Photograph Of The Month - October 2008

Cathedral Cave, White Rocks, Portrush, County Antrim
5P27, Cathedral Cave, Whiterocks, Portrush, County Antrim

A Fisheye Perspective

My photographic study of Antrim's sea caves has continued at a good pace this year. I originally imagined that the project might take six months to complete. However, I am now twelve months in and it looks like the adventure will continue well into 2009. The more research I do to uncover these secret caverns, the more I find. Unfortunately, the Atlantic swells are starting to pick up again as we head towards the winter. Many of the larger basalt caves will be off limits to my small dinghy until next year.

I recently purchased a specialist lens called a "Fisheye" which I hope will give a new perspective on some of these huge caverns. The fisheye lens is a super-wideangle lens which takes in a hemispherical view. The lens, a Pentax 10-17mm fisheye, offers views up to 180 degrees and allows larger sections of these caves to be captured on camera. Fisheye images typically display a distorted, convex appearance but I had a feeling that the enclosed surrounding structure of the caves would disguise the distortion.

I decided try out the lens in the cave which inspired this whole project, Cathedral Cave at the White Rocks. I was accompanied on this visit by some friends who were able to assist me by standing in shot, thereby providing some scale. The same, tried and tested techniques were used to expose the photographs. The camera was sat on a tripod and five photographs were taken spanning the exposure range from the bright opening to the darkest shadows. The sequence of five photographs took 60 seconds to fire off and during that time my subjects were under strict instruction to stand as still as statues.

Back at the computer I used specialist computer software to merge the 5 exposures together using HDR (High Dynamic Range) techniques. The interesting feature of the fisheye lens is how it maps a large, hemispherical space onto a flat, two-dimensional image. The walls of this cave actually angle back from the cave entrance yet in the photograph they appear flat with the opening. This optical illusion gives the cave an exaggerated sense of space and takes the photograph to the limits of what is believable.

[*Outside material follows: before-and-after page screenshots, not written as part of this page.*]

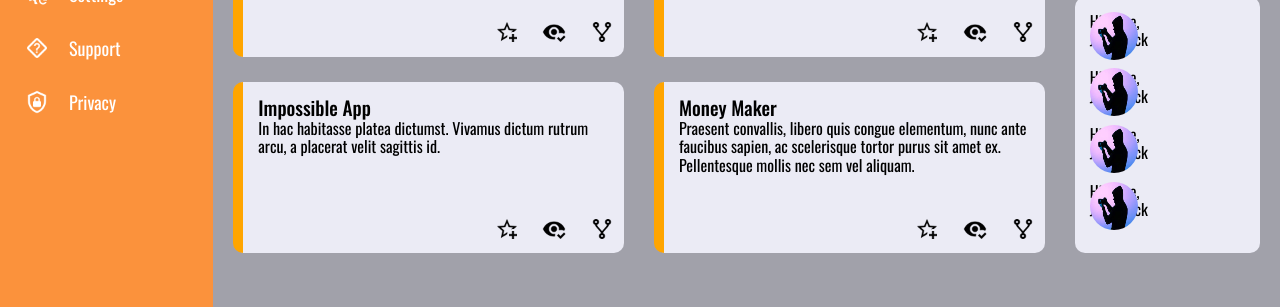
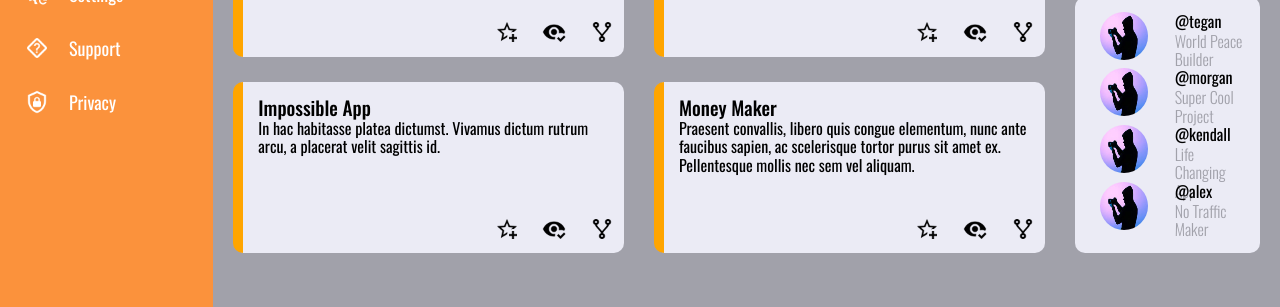
Before and after one commit to BlasioGodi/Admin-Dashboard, a website: page index.html in a window 1280 px wide. Shown: the part 493-800 px from the top of the page. Drawn offline with nearby package versions, Linux system fonts and the light colour scheme.

Commit message:
Style updated to include icon positioning

```diff
--- a/index.html
+++ b/index.html
@@ -31,9 +31,9 @@
                 <p class="hello">Hi there,</p>
                 <p class="profile-name-left">John Wick (@jwick)</p>
                 <div class="button">
-                    <button>New</button>
-                    <button>Upload</button>
-                    <button>Share</button>
+                    <button type="button">New</button>
+                    <button type="button">Upload</button>
+                    <button type="button">Share</button>
                 </div>
             </div>
         </div>
@@ -176,21 +176,21 @@
                     </div>
                     <h1 class="header-align">Trending</h1>
                     <div class="trending">
-                        <div><img src="/src/img/profile.jpg" class="trending-icon" alt="">
-                            <p>Hi there,</p>
-                            <p>John Wick</p>
+                        <div class="trending-profile"><img src="/src/img/profile.jpg" class="trending-icon" alt="">
+                            <p>@tegan</p>
+                            <p class="trending-project">World Peace Builder</p>
                         </div>
-                        <div><img src="/src/img/profile.jpg" class="trending-icon" alt="">
-                            <p>Hi there,</p>
-                            <p>John Wick</p>
+                        <div class="trending-profile"><img src="/src/img/profile.jpg" class="trending-icon" alt="">
+                            <p>@morgan</p>
+                            <p class="trending-project">Super Cool Project</p>
                         </div>
-                        <div><img src="/src/img/profile.jpg" class="trending-icon" alt="">
-                            <p>Hi there,</p>
-                            <p>John Wick</p>
+                        <div class="trending-profile"><img src="/src/img/profile.jpg" class="trending-icon" alt="">
+                            <p>@kendall</p>
+                            <p class="trending-project">Life Changing App</p>
                         </div>
-                        <div><img src="/src/img/profile.jpg" class="trending-icon" alt="">
-                            <p>Hi there,</p>
-                            <p>John Wick</p>
+                        <div class="trending-profile"><img src="/src/img/profile.jpg" class="trending-icon" alt="">
+                            <p>@alex</p>
+                            <p class="trending-project">No Traffic Maker</p>
                         </div>
                     </div>
                 </div>
--- a/public/style.css
+++ b/public/style.css
@@ -310,8 +310,13 @@ ul > li {
   background-color: #ebebf5;
   border-radius: 10px;
   padding: 15px;
+  padding-left: 25px;
   display: grid;
   grid-template-rows: repeat(4, 1fr);
+  position: relative;
+}
+
+.trending-profile {
   position: relative;
 }
 
@@ -320,6 +325,18 @@ ul > li {
   width: 48px;
   height: 48px;
   border-radius: 25px;
+}
+
+.trending-project {
+  position: absolute;
+  top: 20px;
+  font-weight: 300;
+  color: #a1a1aa;
+}
+
+.trending div > p {
+  position: absolute;
+  left: 75px;
 }
 
 .trending ul > li {
```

It remains to be seen if I can apply this lens to general landscape photography. It is a difficult lens to work with when the horizon starts to bend and the sky becomes immense in the frame. However, I'll certainly have some fun with it in these dark caverns of Antrim. Just as long as remember to keep my own feet out of frame !

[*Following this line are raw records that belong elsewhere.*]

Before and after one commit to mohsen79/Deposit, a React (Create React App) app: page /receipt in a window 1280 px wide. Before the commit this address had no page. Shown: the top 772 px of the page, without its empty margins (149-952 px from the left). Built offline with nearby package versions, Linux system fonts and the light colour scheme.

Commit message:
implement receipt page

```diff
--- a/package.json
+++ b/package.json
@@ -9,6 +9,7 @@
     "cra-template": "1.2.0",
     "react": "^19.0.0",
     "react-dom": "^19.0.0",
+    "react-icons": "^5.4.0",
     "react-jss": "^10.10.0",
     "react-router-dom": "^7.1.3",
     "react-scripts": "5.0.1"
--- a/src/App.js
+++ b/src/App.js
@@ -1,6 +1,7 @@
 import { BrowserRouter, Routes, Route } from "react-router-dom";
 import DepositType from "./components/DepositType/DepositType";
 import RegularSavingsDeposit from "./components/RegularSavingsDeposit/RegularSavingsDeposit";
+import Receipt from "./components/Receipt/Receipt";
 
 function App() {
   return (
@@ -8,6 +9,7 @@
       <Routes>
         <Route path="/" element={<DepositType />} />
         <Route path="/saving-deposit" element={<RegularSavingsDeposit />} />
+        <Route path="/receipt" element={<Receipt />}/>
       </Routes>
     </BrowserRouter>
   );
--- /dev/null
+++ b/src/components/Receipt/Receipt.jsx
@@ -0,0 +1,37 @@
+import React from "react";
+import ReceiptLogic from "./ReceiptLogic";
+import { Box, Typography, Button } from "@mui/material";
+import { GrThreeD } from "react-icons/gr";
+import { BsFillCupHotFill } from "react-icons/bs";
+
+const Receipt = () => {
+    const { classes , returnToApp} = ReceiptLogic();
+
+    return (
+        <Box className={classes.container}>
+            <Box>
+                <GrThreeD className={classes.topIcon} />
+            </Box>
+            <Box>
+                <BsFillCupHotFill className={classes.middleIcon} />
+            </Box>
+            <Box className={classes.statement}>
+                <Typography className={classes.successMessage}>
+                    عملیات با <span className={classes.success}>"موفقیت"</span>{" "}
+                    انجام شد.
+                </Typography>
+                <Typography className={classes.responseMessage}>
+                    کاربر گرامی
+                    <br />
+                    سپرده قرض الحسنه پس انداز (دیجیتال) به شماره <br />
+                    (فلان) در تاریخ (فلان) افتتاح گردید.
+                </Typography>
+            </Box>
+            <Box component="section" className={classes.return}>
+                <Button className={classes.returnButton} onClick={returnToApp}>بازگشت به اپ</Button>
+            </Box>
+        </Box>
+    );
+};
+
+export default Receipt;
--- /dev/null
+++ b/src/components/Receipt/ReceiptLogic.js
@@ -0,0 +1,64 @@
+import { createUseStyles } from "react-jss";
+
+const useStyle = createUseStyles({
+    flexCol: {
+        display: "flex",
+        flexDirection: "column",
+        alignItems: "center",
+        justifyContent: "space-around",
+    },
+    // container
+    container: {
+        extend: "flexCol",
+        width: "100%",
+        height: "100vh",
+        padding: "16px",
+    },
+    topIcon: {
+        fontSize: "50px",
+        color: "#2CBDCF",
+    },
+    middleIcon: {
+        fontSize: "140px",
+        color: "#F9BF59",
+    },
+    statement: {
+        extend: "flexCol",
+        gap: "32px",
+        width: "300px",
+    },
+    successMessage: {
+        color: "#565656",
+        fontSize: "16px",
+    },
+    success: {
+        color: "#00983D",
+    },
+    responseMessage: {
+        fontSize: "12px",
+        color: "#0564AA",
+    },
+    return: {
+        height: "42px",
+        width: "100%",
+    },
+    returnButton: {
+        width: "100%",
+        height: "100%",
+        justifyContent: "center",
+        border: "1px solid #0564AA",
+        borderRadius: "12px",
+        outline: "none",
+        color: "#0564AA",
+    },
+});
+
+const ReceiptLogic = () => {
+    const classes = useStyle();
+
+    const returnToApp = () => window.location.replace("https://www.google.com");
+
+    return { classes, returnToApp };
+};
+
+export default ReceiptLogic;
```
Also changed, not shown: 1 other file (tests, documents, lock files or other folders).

Technical Details (5P27 above)
Date/Time: 12.15pm 14th September 2008
Aperture: F8
Exposure time: 1/250th, 1/60th, 1/15th, 1/4, 1 second
Exposure blending: HDR using Photomatix
Focal Length: 10mm uncorrected fisheye (APS Sensor)
Lens: Pentax 10-17 DA Fisheye
Camera: Pentax K10D
Support: Tripod with cable release
Filtration: None

Technical Details (5P29 below)
Date/Time: 12.03pm 14th September 2008
Aperture: F8
Exposure time: 1/250th, 1/60th, 1/15th, 1/4, 1 second
Exposure blending: HDR using Photomatix
Focal Length: 10mm uncorrected fisheye (APS Sensor)
Lens: Pentax 10-17 DA Fisheye
Camera: Pentax K10D
Support: Tripod with cable release
Filtration: None

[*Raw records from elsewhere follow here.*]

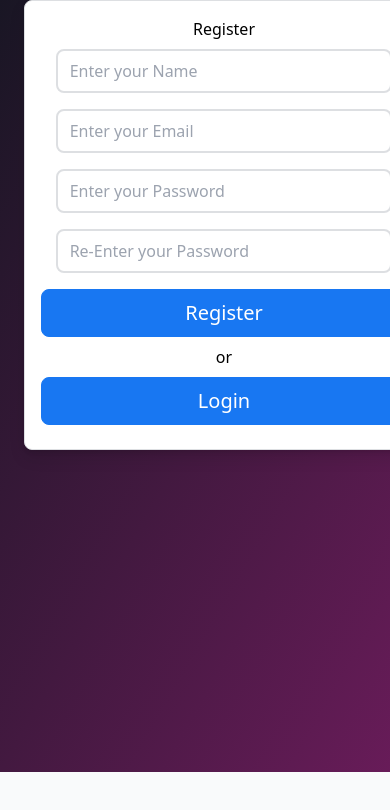
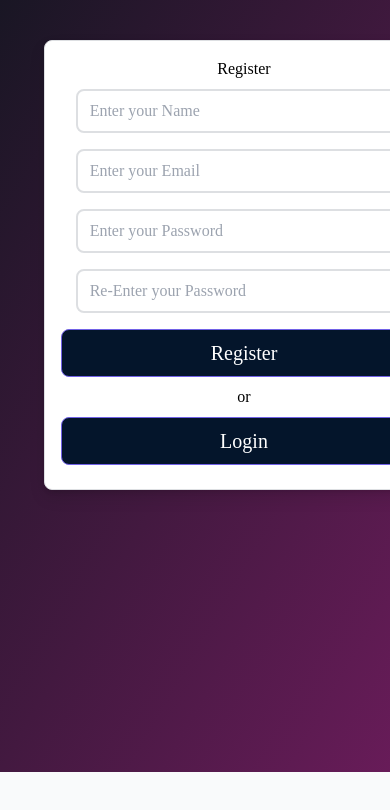
Before and after one commit to asnani-harsh/DADx, a React (Vite) app: page /register in a window 390 px wide. Shown: the top 810 px of the page. Built offline with nearby package versions, Linux system fonts and the light colour scheme.

Commit message:
UI updated

```diff
--- a/src/App.jsx
+++ b/src/App.jsx
@@ -79,7 +79,7 @@ const App = () => {
           console.log('hi there')
       )} */}
       {user && user._id && activeSong?.title && (
-        <div className="absolute h-28 bottom-0 left-0 right-0 flex animate-slideup bg-gradient-to-br from-black to-[#2a2a80] backdrop-blur-lg rounded-t-3xl z-10">
+        <div className="absolute h-28 bottom-0 left-0 right-0 flex animate-slideup bg-gradient-to-br from- to-[#2a2a80] backdrop-blur-lg rounded-t-3xl z-10">
           <MusicPlayer />
         </div>
       )}
--- a/src/components/login/login.css
+++ b/src/components/login/login.css
@@ -1,4 +1,8 @@
 .login {
+    font-family: 'Outfit', sans-serif;
+font-family: 'Poor Story', cursive;
+    margin-left: 35%;
+    margin-top: 10%;
     width : 400px ;
     background : #fff ;
     border : 1px solid #dddfe2 ;
@@ -8,7 +12,25 @@
     align-items : center ;
     text-align : center ;
     }
+    @media only screen and (max-width: 630px) {
+        .login{
+            font-family: 'Outfit', sans-serif;
+font-family: 'Poor Story', cursive;
+            margin-left: 5%;
+    margin-top: 10%;
+    width : 400px ;
+    background : #fff ;
+    border : 1px solid #dddfe2 ;
+    box-shadow: 0 2px 4px rgb(0 0 0 / 10%), 0 8px 16px rgb(0 0 0 / 10%);
+    border-radius : 8px ;
+    padding : 1rem;
+    align-items : center ;
+    text-align : center ;
+        }
+      }
 .login > input {
+    font-family: 'Outfit', sans-serif;
+font-family: 'Poor Story', cursive;
     border-radius : 8px ;
     border : 2px solid #dddfe2 ;
     outline : none ;
@@ -19,8 +41,8 @@
     font-size : 1rem;
     }
 .button {
-        background: #1877f2;
-        border: 1px solid #1877f2;
+        background: #04152b;
+        border: 1px solid #7162e6;
         color: #fff;
         font-size: 1.25rem;
         padding: 0.5rem;
--- a/src/components/register/register.css
+++ b/src/components/register/register.css
@@ -1,4 +1,8 @@
 .register {
+    font-family: 'Outfit', sans-serif;
+font-family: 'Poor Story', cursive;
+    margin-left: 35%;
+    margin-top: 10%;
     width : 400px ;
     background : #fff ;
     border : 1px solid #dddfe2 ;
@@ -8,7 +12,25 @@
     align-items : center ;
     text-align : center ;
     }
+    @media only screen and (max-width: 630px) {
+        .register{
+            font-family: 'Outfit', sans-serif;
+font-family: 'Poor Story', cursive;
+            margin-left: 5%;
+    margin-top: 10%;
+    width : 400px ;
+    background : #fff ;
+    border : 1px solid #dddfe2 ;
+    box-shadow: 0 2px 4px rgb(0 0 0 / 10%), 0 8px 16px rgb(0 0 0 / 10%);
+    border-radius : 8px ;
+    padding : 1rem;
+    align-items : center ;
+    text-align : center ;
+        }
+      }
 .register > input {
+    font-family: 'Outfit', sans-serif;
+font-family: 'Poor Story', cursive;
     border-radius : 8px ;
     border : 2px solid #dddfe2 ;
     outline : none ;
@@ -19,8 +41,10 @@
     font-size : 1rem;
     }
 .button {
-        background: #1877f2;
-        border: 1px solid #1877f2;
+        background: #04152b;
+        /* border: 1px solid #1877f2; */
+        border: 1px solid #7162e6;
+
         color: #fff;
         font-size: 1.25rem;
         padding: 0.5rem;
```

Cathedral Cave, White Rocks, Portrush, County Antrim
5P29
Cathedral Cave
White Rocks,
Portrush, County Antrim


Text and photos © Andy McInroy